Some deaths occurred when lightning struck farmers harvesting wheat. Rains caused dozens of houses to collapse in the northwest and in eastern Punjab province.

Arfan Kathia, a spokesman for the provincial disaster management authority, said 21 people had died in Punjab, where more rains were expected this week. Khursheed Anwar, a spokesman for the disaster management authority in northwestern Khyber Pakhtunkhwa province bordering Afghanistan, said 21 people died there.

Rain also lashed the capital, Islamabad, and killed seven people in southwestern Baluchistan province. Streets flooded in the northwestern city of Peshawar and in Quetta, the Baluchistan capital.

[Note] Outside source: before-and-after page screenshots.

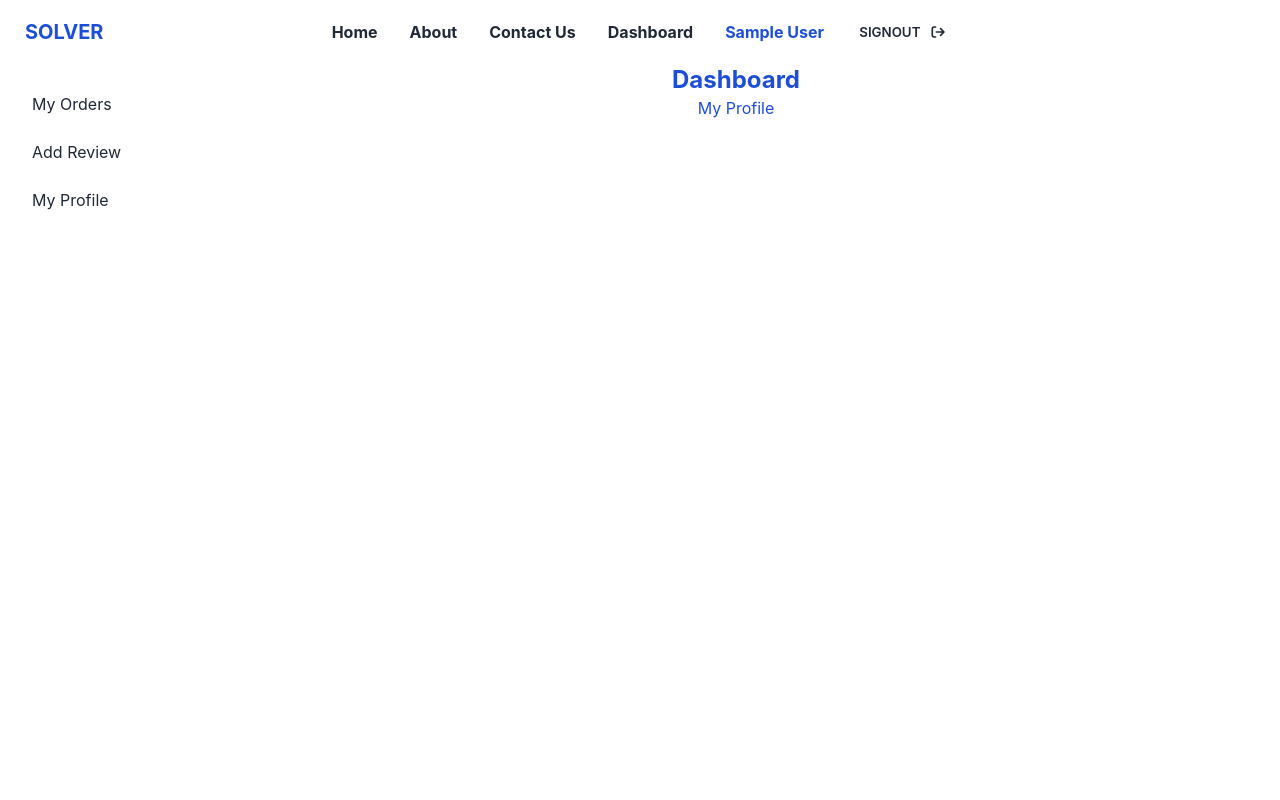
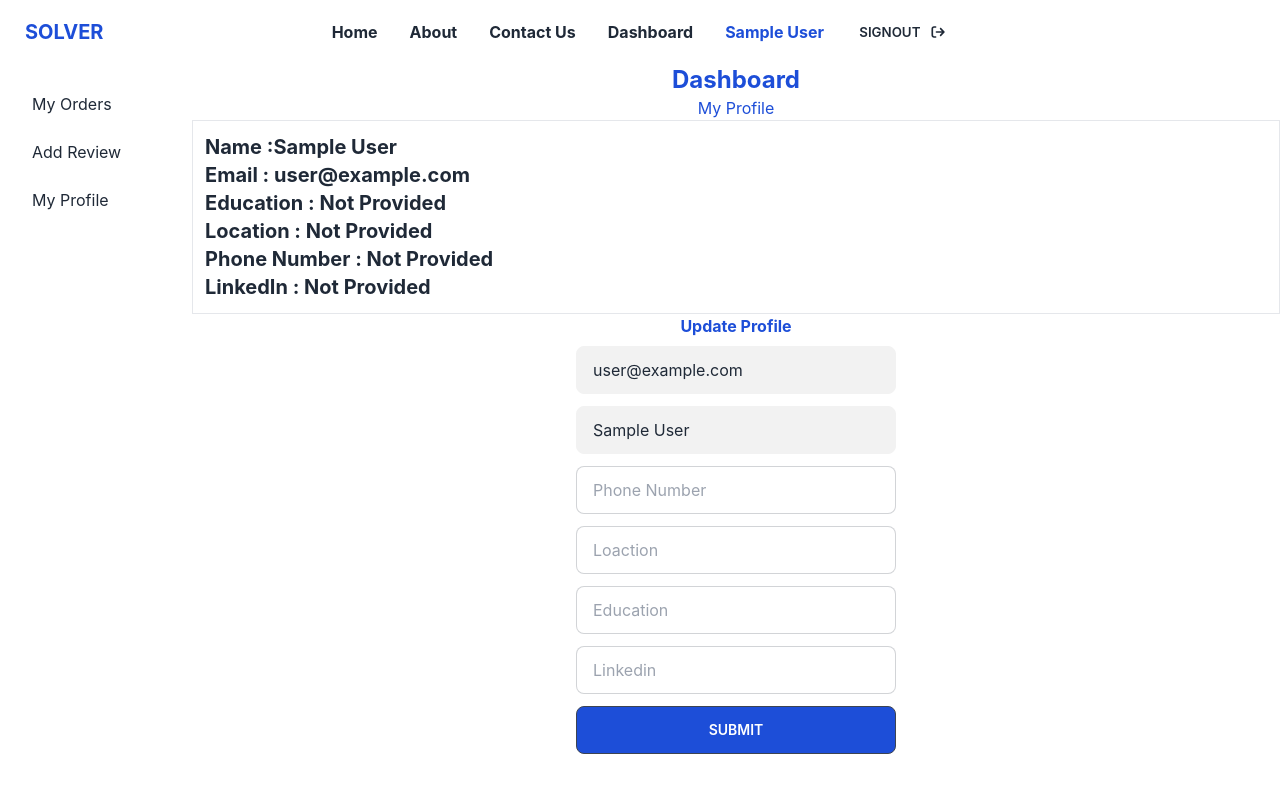
Before and after one commit to shdhrubo/manufacturer-client, a React (Create React App) app: page /dashboard/myprofile in a window 1280 px wide. Shown: the top 800 px of the page. Built offline with nearby package versions, Linux system fonts and the light colour scheme; no server answers; sample sign-in values are in the browser's storage.

Commit message:
profile update page done

```diff
--- a/src/components/Dashboard/MyProfiile.js
+++ b/src/components/Dashboard/MyProfiile.js
@@ -1,9 +1,113 @@
-import React from "react";
+import React, { useEffect, useState } from "react";
+import { useAuthState } from "react-firebase-hooks/auth";
+import { toast } from "react-toastify";
+import auth from "../../firebase.init";
 
 const MyProfiile = () => {
+  const [user] = useAuthState(auth);
+  const [appUser, setAppUser] = useState([]);
+  useEffect(() => {
+    fetch(`http://localhost:5000/user/${user?.email}`)
+      .then((res) => res.json())
+      .then((data) => setAppUser(data));
+  }, [user, appUser]);
+  const handleUpdateProfile = async (event) => {
+    event.preventDefault();
+    const currentUser = {
+      email: user?.email,
+      displayName: user?.displayName,
+      phone: event.target.phone.value,
+      location: event.target.location.value,
+      education: event.target.education.value,
+      linkedin: event.target.linkedin.value,
+    };
+
+    fetch(`http://localhost:5000/user/${user?.email}`, {
+      method: "PUT",
+      headers: {
+        "content-type": "application/json",
+      },
+      body: JSON.stringify(currentUser),
+    })
+      .then((res) => res.json())
+      .then((data) => {
+        toast.success("Updated successfully!");
+        event.target.reset();
+      });
+  };
   return (
     <div>
       <h4 className="text-blue-700">My Profile</h4>
+      <div className="border text-left p-3">
+        <p className="text-xl font-bold">Name :{user?.displayName}</p>
+        <p className="text-xl font-bold">Email : {user?.email}</p>
+        <p className="text-xl font-bold">
+          Education : {appUser?.education || "Not Provided"}
+        </p>
+        <p className="text-xl font-bold">
+          Location : {appUser?.location || "Not Provided"}
+        </p>
+        <p className="text-xl font-bold">
+          Phone Number : {appUser?.phone || "Not Provided"}
+        </p>
+        <p className="text-xl font-bold">
+          LinkedIn : {appUser?.linkedin || "Not Provided"}
+        </p>
+      </div>
+      <div>
+        <h4 className="text-blue-700 font-bold">Update Profile</h4>
+
+        <form
+          onSubmit={handleUpdateProfile}
+          className="grid grid-cols-1 gap-3 justify-items-center mt-2"
+        >
+          <input
+            type="email"
+            name="email"
+            disabled
+            value={user?.email}
+            className="input input-bordered w-full max-w-xs"
+          />
+          <input
+            type="text"
+            name="name"
+            disabled
+            value={user?.displayName}
+            className="input input-bordered w-full max-w-xs"
+          />
+
+          <input
+            type="text"
+            name="phone"
+            placeholder="Phone Number"
+            className="input input-bordered w-full max-w-xs"
+          />
+          <input
+            type="text"
+            name="location"
+            placeholder="Loaction"
+            className="input input-bordered w-full max-w-xs"
+          />
+
+          <input
+            type="text"
+            name="education"
+            placeholder="Education"
+            className="input input-bordered w-full max-w-xs"
+          />
+          <input
+            type="text"
+            name="linkedin"
+            placeholder="Linkedin"
+            className="input input-bordered w-full max-w-xs"
+          />
+          <input
+            type="submit"
+            value="Submit"
+            className="btn bg-blue-700 w-full max-w-xs"
+          />
+        </form>
+      </div>
     </div>
   );
 };
```
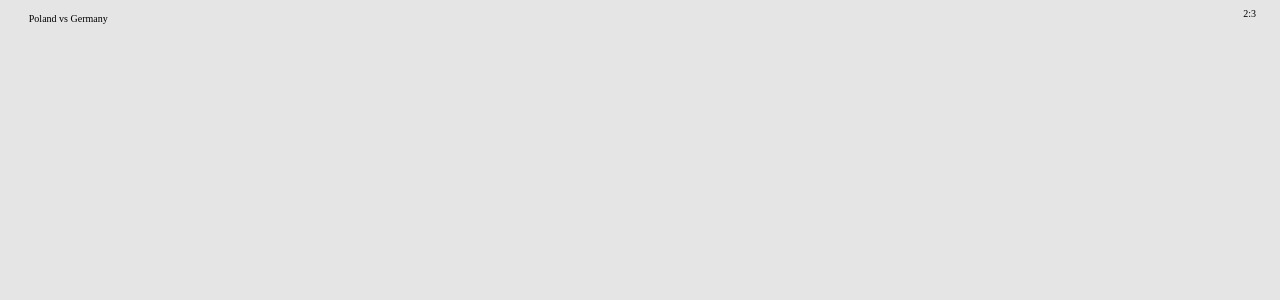
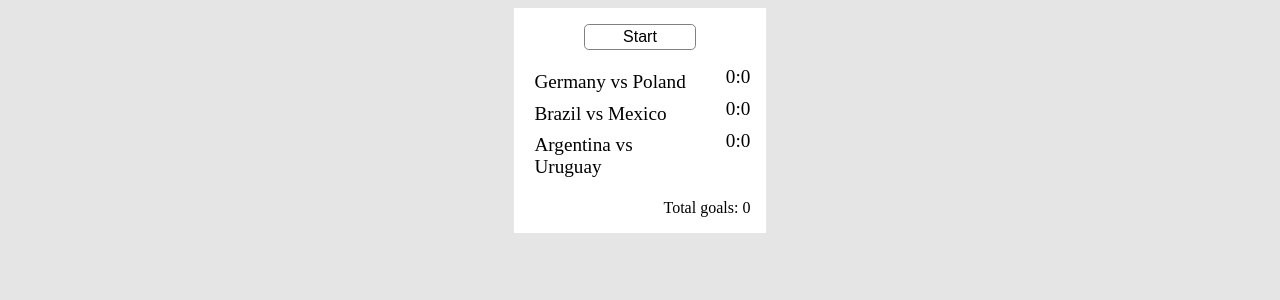
Before and after one commit to Emil2301/sportradar-app, a React (Create React App) app: page / in a window 1280 px wide. Shown: the top 300 px of the page. Built offline with nearby package versions, Linux system fonts and the light colour scheme.

Commit message:
feature/fix-styling: add more styles to put a box in container

```diff
--- a/src/App.tsx
+++ b/src/App.tsx
@@ -1,15 +1,14 @@
-import React from 'react';
-import Match from './pages/simulatedMatches/components/Match/Match';
+import Box from './pages/simulatedMatches/components/Box/Box';
+import { Container } from './styles/SimulatedMatches.styled';
 import GlobalStyles from './styles/Global';
 
 function App() {
   return (
     <>
       <GlobalStyles />
-      <Match
-        host={{ name: 'Poland', scoredGoals: 2 }}
-        guest={{ name: 'Germany', scoredGoals: 3 }}
-      />
+      <Container>
+        <Box />
+      </Container>
     </>
   );
 }
--- a/src/styles/SimulatedMatches.styled.ts
+++ b/src/styles/SimulatedMatches.styled.ts
@@ -43,3 +43,9 @@ export const StyledBox = styled.div`
   width: 20%;
   margin: 0 auto;
 `;
+
+export const Container = styled.div`
+  width: 100%;
+  background: #e5e5e5;
+  font-size: 1.2rem;
+`;
```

Prime Minister Shehbaz Sharif said in televised remarks that he had ordered authorities to provide relief aid. Pakistan’s water reservoirs would improve because of the rains, he said.

Rafay Alam, a Pakistani environmental expert, said such heavy April rainfall is unusual.

“Two years ago, Pakistan witnessed a heat wave in March and April and now we are witnessing rains and it is all of because of climate change, which had caused heavy flooding in 2022,” he said.

In 2022, downpours swelled rivers and at one point inundated one-third of Pakistan, killing 1,739 people. The floods also caused $30 billion in damage.

Meanwhile, heavy flooding from seasonal rains in Afghanistan killed 33 people and injured 27 others in three days, according to Abdullah Janan Saiq, the Taliban’s spokesman for the State Ministry for Natural Disaster Management.

More than 600 houses were damaged or destroyed while around 200 livestock died. The flooding also damaged large areas of agricultural land and more than 85 kilometers (53 miles) of roads, he said.

He said authorities in Afghanistan had provided aid to nearly 23,000 families, and that flash floods were reported in 20 of the country's 34 provinces.


Associated Press writers Rahim Faiez in Islamabad, Riaz Khan in Peshawar, Babar Dogar in Lahore, Asim Tanveer in Multan and Abdul Sattar in Quetta contributed to this report.